ACTIVITY
Report how many lines below include "other", giving the figure alone.

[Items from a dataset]
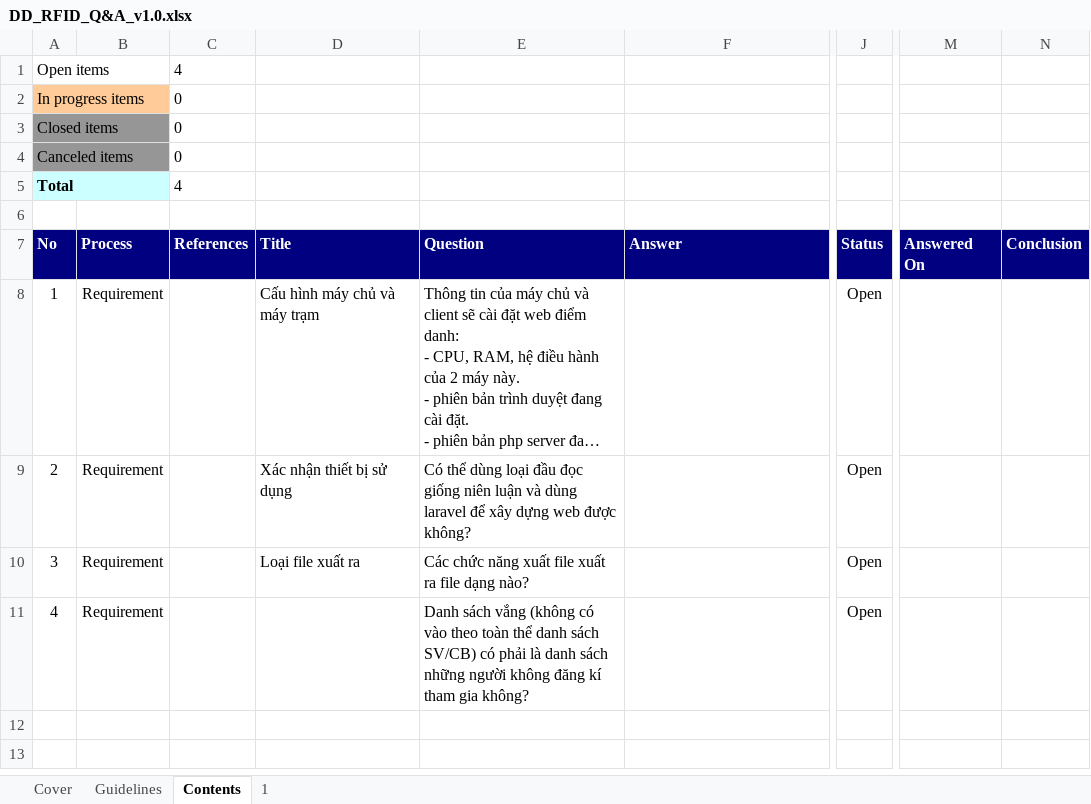
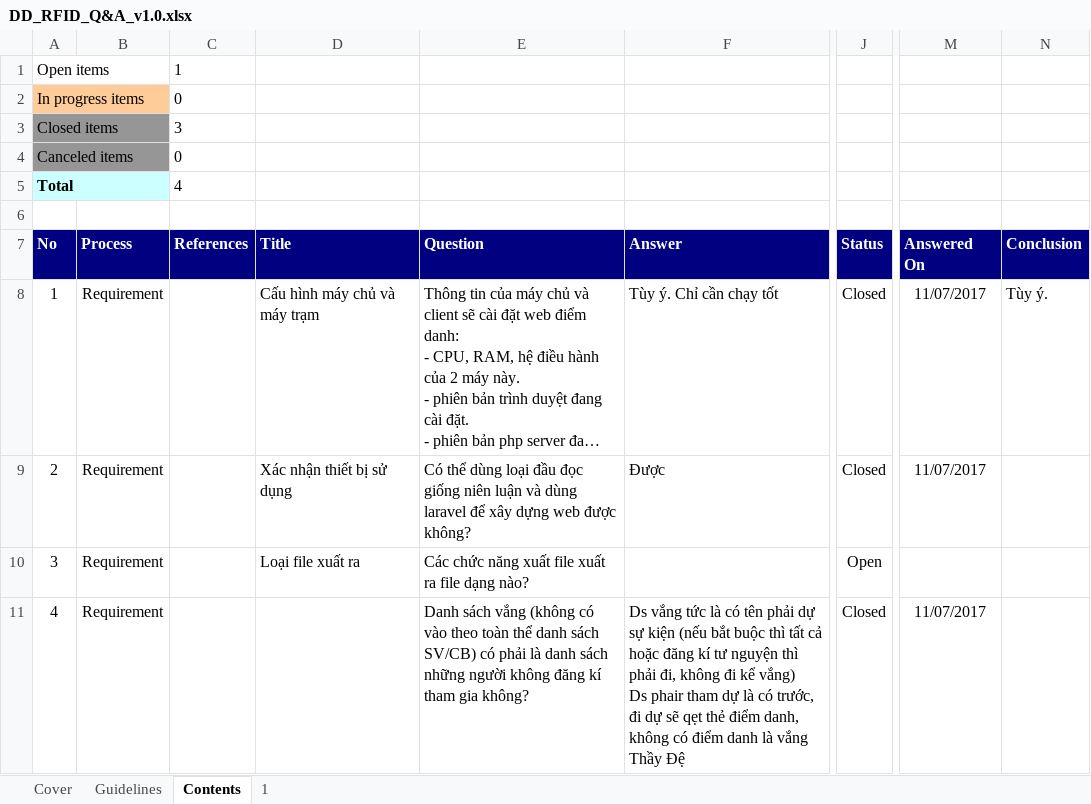
Before and after one commit to Webdien123/diem_danh_rfid, an Excel workbook: Docs/Q&A/DD_RFID_Q&A_v1.0.xlsx, sheet Contents, drawn as a sheet; only a part is shown, gaps mark what is left out; long unchanged cells end in …; values as stored, in another font and other column widths than the file's, no borders; conditional formats not drawn; ↵ is a line break in a cell; the diff names each change by its address in the sheet, - before the commit and + after, or states it on an @@ line.

Commit message:
Thêm các file phiên bản UC, cập nhật phiên bản UC 1.3, chuẩn bị gửi thầy.

```diff
--- a/Docs/Q&A/DD_RFID_Q&A_v1.0.xlsx (sheet Contents)
+++ b/Docs/Q&A/DD_RFID_Q&A_v1.0.xlsx (sheet Contents)
-C1 (References): 4
+C1 (References): 1
-C3 (References): 0
+C3 (References): 3
-F8 (Answer): (empty)
+F8 (Answer): Tùy ý. Chỉ cần chạy tốt
-J8:J9 (Status): Open
+J8:J9 (Status): Closed
-M8:M9 (Answered On): (empty)
+M8:M9 (Answered On): 11/07/2017
-N8 (Conclusion): (empty)
+N8 (Conclusion): Tùy ý.
-F9 (Answer): (empty)
+F9 (Answer): Được
-F11 (Answer): (empty)
+F11 (Answer): Ds vắng tức là có tên phải dự sự kiện (nếu bắt buộc thì tất cả hoặc đăng kí tư nguyện thì phải đi, không đi kể vắng) ↵ Ds phair tham dự là có trước, đi dự sẽ qẹt thẻ điểm danh, không có điểm danh là vắng ↵ Thầy Đệ
-J11 (Status): Open
+J11 (Status): Closed
-M11 (Answered On): (empty)
+M11 (Answered On): 11/07/2017
```
Also changed, not shown: 6 other files.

REPLY
2